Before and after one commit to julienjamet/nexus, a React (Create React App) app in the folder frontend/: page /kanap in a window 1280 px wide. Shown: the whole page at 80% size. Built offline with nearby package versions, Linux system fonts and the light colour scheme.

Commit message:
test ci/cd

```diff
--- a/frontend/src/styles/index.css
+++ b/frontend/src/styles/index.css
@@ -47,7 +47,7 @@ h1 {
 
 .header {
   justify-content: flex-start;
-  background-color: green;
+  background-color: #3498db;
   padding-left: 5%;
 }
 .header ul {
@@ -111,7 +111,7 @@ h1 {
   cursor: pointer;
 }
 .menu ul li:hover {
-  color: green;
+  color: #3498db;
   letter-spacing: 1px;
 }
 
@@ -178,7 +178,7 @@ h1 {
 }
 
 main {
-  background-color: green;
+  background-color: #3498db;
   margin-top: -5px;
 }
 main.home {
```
━━━━━━━━━━━━━━━━
Quote all of the entries exactly as they appear.

Result of this task:
Before and after one commit to julienjamet/nexus, a React (Create React App) app in the folder frontend/: page /kanap in a window 1280 px wide. Shown: the whole page at 80% size. Built offline with nearby package versions, Linux system fonts and the light colour scheme.

Commit message:
test ci/cd

```diff
--- a/frontend/src/styles/index.css
+++ b/frontend/src/styles/index.css
@@ -47,7 +47,7 @@ h1 {
 
 .header {
   justify-content: flex-start;
-  background-color: green;
+  background-color: #3498db;
   padding-left: 5%;
 }
 .header ul {
@@ -111,7 +111,7 @@ h1 {
   cursor: pointer;
 }
 .menu ul li:hover {
-  color: green;
+  color: #3498db;
   letter-spacing: 1px;
 }
 
@@ -178,7 +178,7 @@ h1 {
 }
 
 main {
-  background-color: green;
+  background-color: #3498db;
   margin-top: -5px;
 }
 main.home {
```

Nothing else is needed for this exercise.